In the last part of this series, I looked at the investing strategy of Benjamin Graham, who is widely considered to be the Godfather of value investing.
As well as investing himself, and authoring two of the most influential investing books of all time, the Intelligent Investor and Security Analysis, Graham taught investing at the Columbia Business School.
As a teacher and lecturer, he educated hundreds of other investors, including a young Warren Buffett.
Today, Warren Buffett is widely considered to be the greatest investor of all time. He has built a multi-billion dollar fortune by investing according to Graham’s value principles, making him one of the richest people in the world.

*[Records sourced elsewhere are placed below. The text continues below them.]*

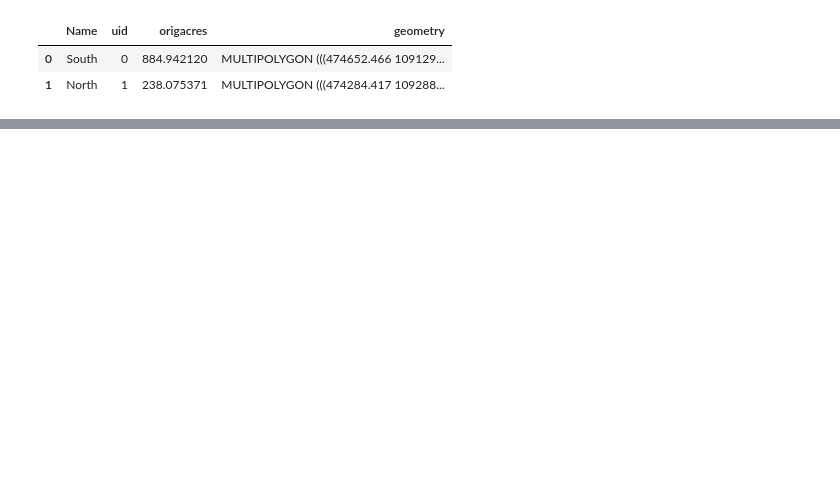
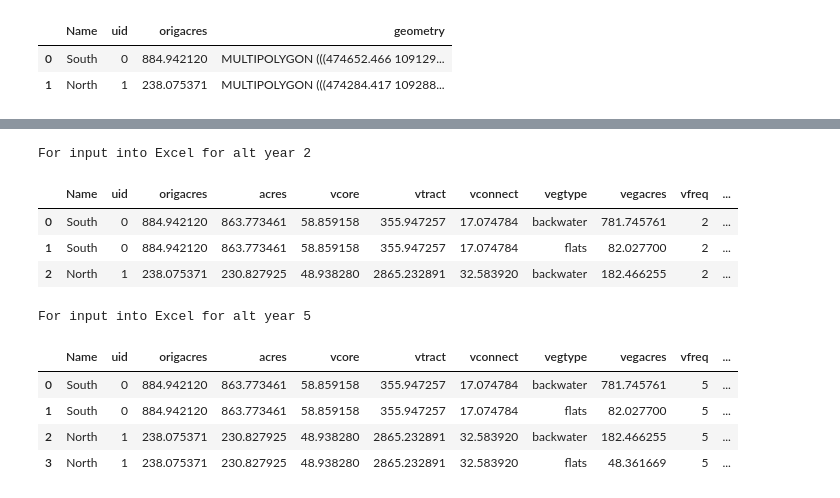
Before and after one commit to mkmitchell/hgm, a Jupyter notebook: AllInOne_HGM.ipynb, the cells around one changed output, grey strips where cells are left out. Drawn from its saved outputs; the diff is of its cells as text; code cells hidden in the pictures; blank space fills up the shorter version.

```diff
--- a/AllInOne_HGM.ipynb
+++ b/AllInOne_HGM.ipynb
@@ -887,39 +900,55 @@ def calcfci(WAAacreage, vtract, vcore, vconnect, vfreq, rnd=0):
 # %%
 holdarr=[]
 savearr=[]
+trackfci = {}
+tracksubs = {}
 dt = datetime.datetime.now().strftime('%m_%d_%Y')
 for i in range(len(storeflood)):
     indftract = outfoi
     indffreq = storeflood[i]
     indf = indftract.merge(indffreq, on='Name')
     indf['geometry'] = indf['geometry_y']
     hold = pd.DataFrame(columns=['Name', 'index', 'flats', 'backwater', 'overbank', 'isolated', 'connected'])
     savesum = pd.DataFrame(columns=['Name', 'vegtype','Total'])
     for l in range(len(indf)):
         WAAacreage = indf.loc[l]['vegacres']
         vtract = indf.loc[l]['vtract']
         vcore = indf.loc[l]['vcore']
         vconnect = indf.loc[l]['vconnect']
         vfreq = indf.loc[l]['vfreq']
-        out, holdstuff = calcfci(WAAacreage,  vtract, vcore, vconnect, vfreq, 1)
+        out, trackfci[i], tracksubs[i] = calcfci(WAAacreage,  vtract, vcore, vconnect, vfreq, 1)
         out = out.reset_index()
         out['Name'] = indf.loc[l]['Name']
         out['floodacres'] = indf.loc[l]['floodacres']
         out['vegacres'] = indf.loc[l]['vegacres']
         out = out[['Name','index',indf.loc[l]['vegtype']]]
         savesum = pd.concat([savesum,pd.DataFrame({'Name':indf.loc[l]['Name'],'vegtype':indf.loc[l]['vegtype'],'Total':out.loc[out['index']=='Total AAFCU per acre',indf.loc[l]['vegtype']]*indf.loc[l]['vegacres']})])
         if indf.loc[l]['Name'] in hold['Name'].values:
             hold.loc[(hold['Name'] == indf.loc[l]['Name']),indf.loc[l]['vegtype']] = out[indf.loc[l]['vegtype']]
         else:
             hold = pd.concat([hold, out])
     hold = hold.rename(columns={'index':'Function','flats':'Flats','backwater':'Riverine Backwater','overbank':'Riverine Overbank','isolated':'Isolated Depressions','connected':'Connected Depressions'})
     hold = hold.fillna(0)
     pth = ['alt2_2year', 'alt2_5year']
-    hold.to_csv(os.path.join(workspace,savefile+'_{0}_{1}.csv'.format(pth[i], dt)))
+    #hold.to_csv(os.path.join(workspace,savefile+'_{0}_{1}.csv'.format(pth[i], dt)))
+    indf.drop(columns=['uid','geometry_x', 'geometry_y', 'geometry', 'vfreq']).to_csv(os.path.join(workspace,savefile+'_{0}_{1}.csv'.format(pth[i], dt)))
     ingdf = gpd.GeoDataFrame(indf)
-    ingdf.drop(columns=['geometry_x', 'geometry_y']).to_parquet(os.path.join(workspace,savefile+'_{0}_{1}.parquet'.format(pth[i], dt)))
-    ingdf.drop(columns=['geometry_x', 'geometry_y']).to_file(os.path.join(workspace,savefile+'_{0}_{1}.shp'.format(pth[i], dt)))
+    display(ingdf.drop(columns=['geometry_x', 'geometry_y', 'geometry']).style.set_caption("For input into Excel for alt year "+ str(vfreq)))
+    #ingdf.drop(columns=['geometry_x', 'geometry_y']).to_parquet(os.path.join(workspace,savefile+'_{0}_{1}.parquet'.format(pth[i], dt)))
+    #ingdf.drop(columns=['geometry_x', 'geometry_y']).to_file(os.path.join(workspace,savefile+'_{0}_{1}.shp'.format(pth[i], dt)))
     holdarr.append(hold)
     savearr.append(savesum)
+# %% [output]
+For input into Excel for alt year 2
+|  | Name | uid | origacres | acres | vcore | vtract | vconnect | vegtype | vegacres | vfreq | ... |
+| 0 | South | 0 | 884.942120 | 863.773461 | 58.859158 | 355.947257 | 17.074784 | backwater | 781.745761 | 2 | ... |
+| 1 | South | 0 | 884.942120 | 863.773461 | 58.859158 | 355.947257 | 17.074784 | flats | 82.027700 | 2 | ... |
+| 2 | North | 1 | 238.075371 | 230.827925 | 48.938280 | 2865.232891 | 32.583920 | backwater | 182.466255 | 2 | ... |
+For input into Excel for alt year 5
+|  | Name | uid | origacres | acres | vcore | vtract | vconnect | vegtype | vegacres | vfreq | ... |
+| 0 | South | 0 | 884.942120 | 863.773461 | 58.859158 | 355.947257 | 17.074784 | backwater | 781.745761 | 5 | ... |
+| 1 | South | 0 | 884.942120 | 863.773461 | 58.859158 | 355.947257 | 17.074784 | flats | 82.027700 | 5 | ... |
+| 2 | North | 1 | 238.075371 | 230.827925 | 48.938280 | 2865.232891 | 32.583920 | backwater | 182.466255 | 5 | ... |
+| 3 | North | 1 | 238.075371 | 230.827925 | 48.938280 | 2865.232891 | 32.583920 | flats | 48.361669 | 5 | ... |
 # %%
 pd.options.display.float_format = "{:,.2f}".format
```
Also changed, not shown: parts of 5 cells of this notebook.
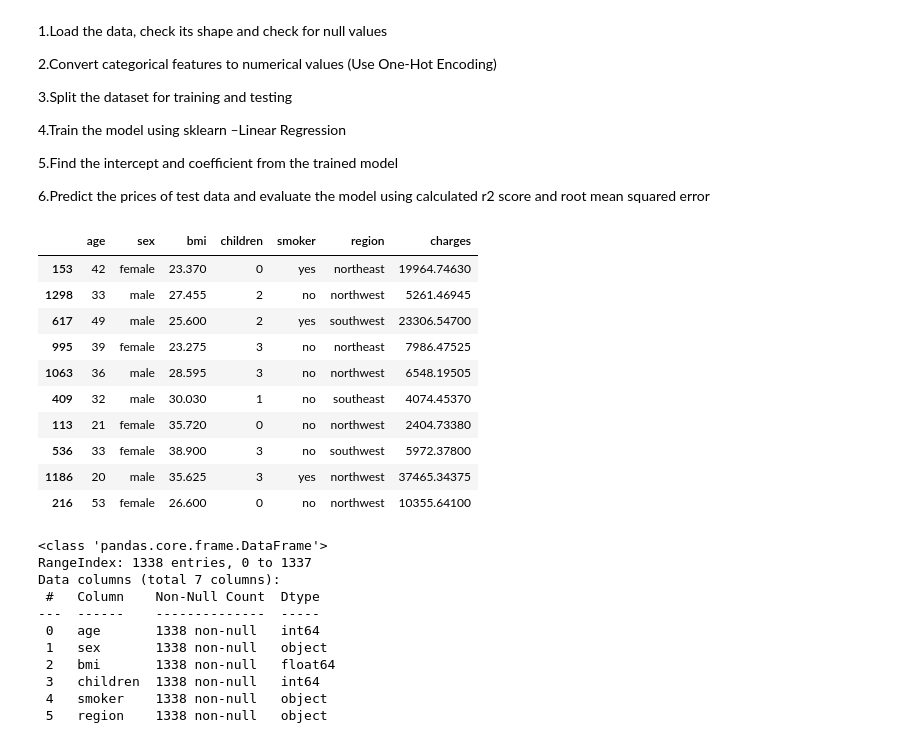
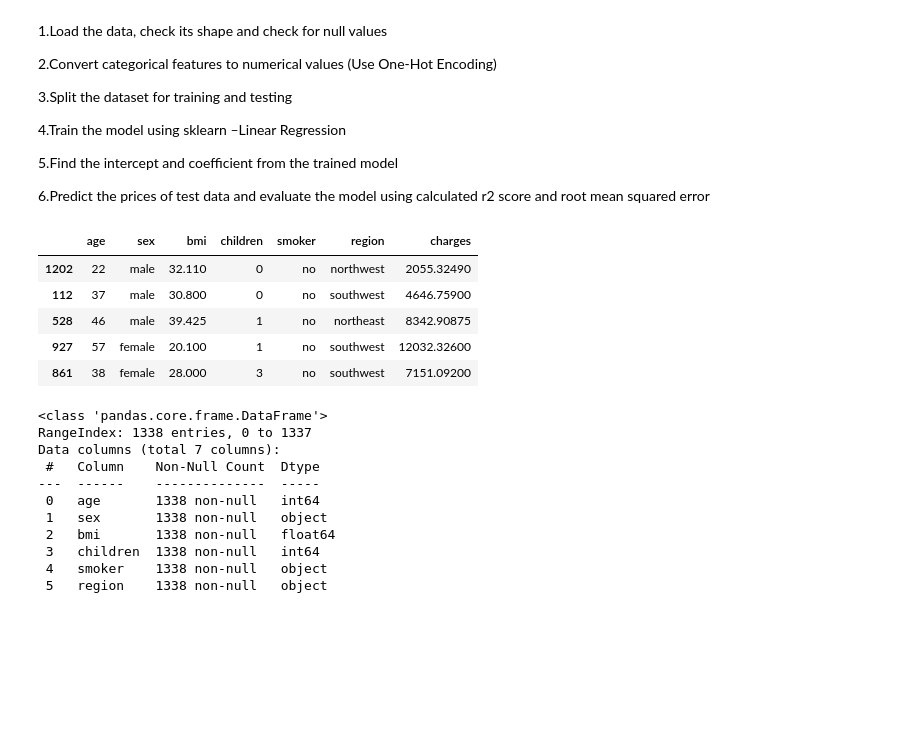
Before and after one commit to Shivam-Shane/Learnerhub, a Jupyter notebook: IPYTHON/Assignment 4.question 3.ipynb, the cells around one changed output. Saved outputs shown, nothing was run; the diff lists cells and outputs as text; code cells hidden in the pictures; blank space fills up the shorter version.

```diff
--- a/IPYTHON/Assignment 4.question 3.ipynb
+++ b/IPYTHON/Assignment 4.question 3.ipynb
@@ -51,19 +51,14 @@ Write a Python code to perform the following tasks mentioned:
 6.Predict the prices of test data and evaluate the model using calculated r2 score and root mean squared error
 # %%
 data=pd.read_csv("D:\Shivam\study material\CSV\insurance.csv")
-data.sample(10)
+data.sample(5)
 # %% [output]
 |  | age | sex | bmi | children | smoker | region | charges |
-| 153 | 42 | female | 23.370 | 0 | yes | northeast | 19964.74630 |
-| 1298 | 33 | male | 27.455 | 2 | no | northwest | 5261.46945 |
-| 617 | 49 | male | 25.600 | 2 | yes | southwest | 23306.54700 |
-| 995 | 39 | female | 23.275 | 3 | no | northeast | 7986.47525 |
-| 1063 | 36 | male | 28.595 | 3 | no | northwest | 6548.19505 |
-| 409 | 32 | male | 30.030 | 1 | no | southeast | 4074.45370 |
-| 113 | 21 | female | 35.720 | 0 | no | northwest | 2404.73380 |
-| 536 | 33 | female | 38.900 | 3 | no | southwest | 5972.37800 |
-| 1186 | 20 | male | 35.625 | 3 | yes | northwest | 37465.34375 |
-| 216 | 53 | female | 26.600 | 0 | no | northwest | 10355.64100 |
+| 1202 | 22 | male | 32.110 | 0 | no | northwest | 2055.32490 |
+| 112 | 37 | male | 30.800 | 0 | no | southwest | 4646.75900 |
+| 528 | 46 | male | 39.425 | 1 | no | northeast | 8342.90875 |
+| 927 | 57 | female | 20.100 | 1 | no | southwest | 12032.32600 |
+| 861 | 38 | female | 28.000 | 3 | no | southwest | 7151.09200 |
 # %%
 data.info()
 # %% [output]
```
Also changed, not shown: parts of 7 cells of this notebook.
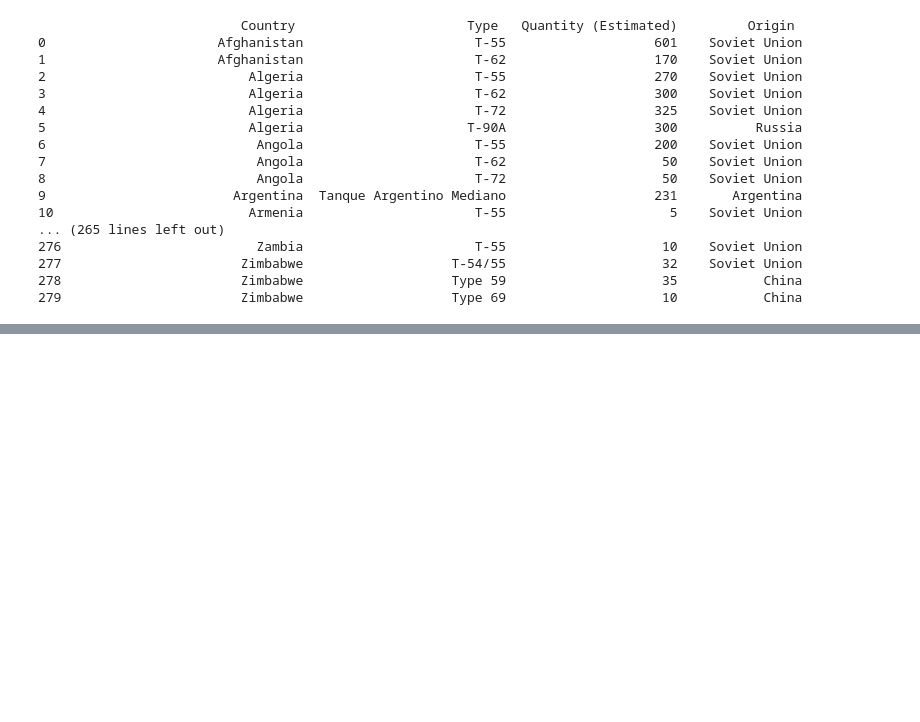
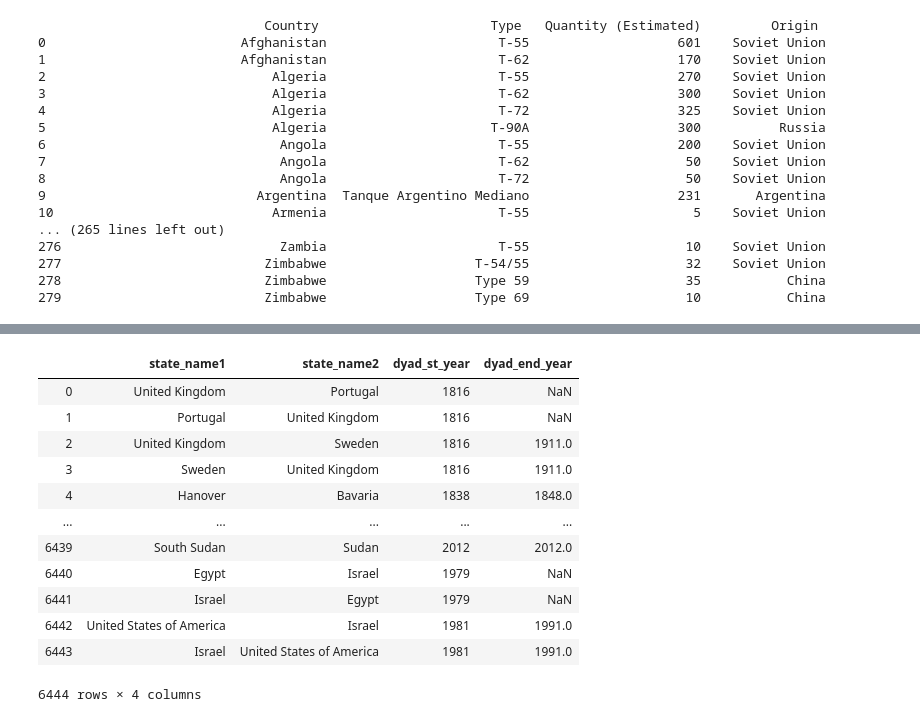
Before and after one commit to moniszcz/TASS, a Jupyter notebook: data-manipulation/web_scraping.ipynb, the cells around one changed output, grey strips where cells are left out. Saved outputs shown, nothing was run; the diff lists cells and outputs as text; code cells hidden in the pictures; blank space fills up the shorter version.

Commit message:
Add tables in database

```diff
--- a/data-manipulation/web_scraping.ipynb
+++ b/data-manipulation/web_scraping.ipynb
@@ -144,0 +154,20 @@ print(sorted(set(C)))
+# %%
+#import alliance dataset
+import os
+os.getcwd()
+df1 = pd.read_csv("alliance_v4.1_by_directed.csv", dtype = {"dyad_st_year": int}, usecols = ['state_name1', 'state_name2', 'dyad_st_year', 'dyad_end_year'] )
+df1
+# %% [output]
+|  | state_name1 | state_name2 | dyad_st_year | dyad_end_year |
+| 0 | United Kingdom | Portugal | 1816 | NaN |
+| 1 | Portugal | United Kingdom | 1816 | NaN |
+| 2 | United Kingdom | Sweden | 1816 | 1911.0 |
+| 3 | Sweden | United Kingdom | 1816 | 1911.0 |
+| 4 | Hanover | Bavaria | 1838 | 1848.0 |
+| ... | ... | ... | ... | ... |
+| 6439 | South Sudan | Sudan | 2012 | 2012.0 |
+| 6440 | Egypt | Israel | 1979 | NaN |
+| 6441 | Israel | Egypt | 1979 | NaN |
+| 6442 | United States of America | Israel | 1981 | 1991.0 |
+| 6443 | Israel | United States of America | 1981 | 1991.0 |
+6444 rows × 4 columns
```
Also changed, not shown: parts of 17 cells of this notebook, 10 other files.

Buffett’s career as an investor started officially in 1955 when he went to work for Benjamin Graham at his investment partnership called Graham-Newman Corp. Unfortunately, his employment here didn’t last long. After only a year, Graham told Buffett he was closing down the partnership as he intended to retire. So, the young Warren Buffett set out on his own to create his own investment vehicle.
Over the next few articles, I’m going to be taking a look at these formative years of Warren Buffett’s life.
Warren Buffett: The early years
Warren Buffett’s fortune is close to $100bn, but he came from very humble beginnings. Buffett has always prioritised saving, so when he was let go from Graham-Newman, his funds in the bank allowed him to chose his next move carefully. With $140,000 saved, he decided to set up his own investment partnership.
In May 1956 at the age of 26, Buffett created Buffett Associates Ltd. The young investor personally put in $100,000 while seven family members and friends contributed $105,000.
The young prodigy quickly earned a name for himself and more money found its way to him. By 1957, he was managing five partnerships in total. by 1958, only three years after opening his doors to outside investors, Buffett had doubled investors’ money.
His partnership letters from the time, give us a fascinating insight into how Buffett was earning these staggering returns for his investors. In his 1959 letter to partners Buffett describes what he calls “A Typical Situation”:
“This stock was the Commonwealth Trust Co. of Union City, New Jersey. At the time we started to purchase the stock, it had an intrinsic value of $125 per share computed on a conservative basis. However, for good reason, it paid no cash dividend at all despite earnings of about $10 per share, which was largely responsible for a depressed share price of about $50 per share. So here we had a very well managed bank with substantial earnings power selling at a large discount from intrinsic value.”
He goes on to describe that the partnership acquired so much stock in Commonwealth Trust that it eventually comprise nearly 20% of assets under management. After acquiring a position at a price of around $51 per share on average, towards the end of 1958, Buffett sold the stock at $80, netting himself and his partners a handsome return in a relatively short period.
Disclosure: The author owns shares in Berkshire Hathaway.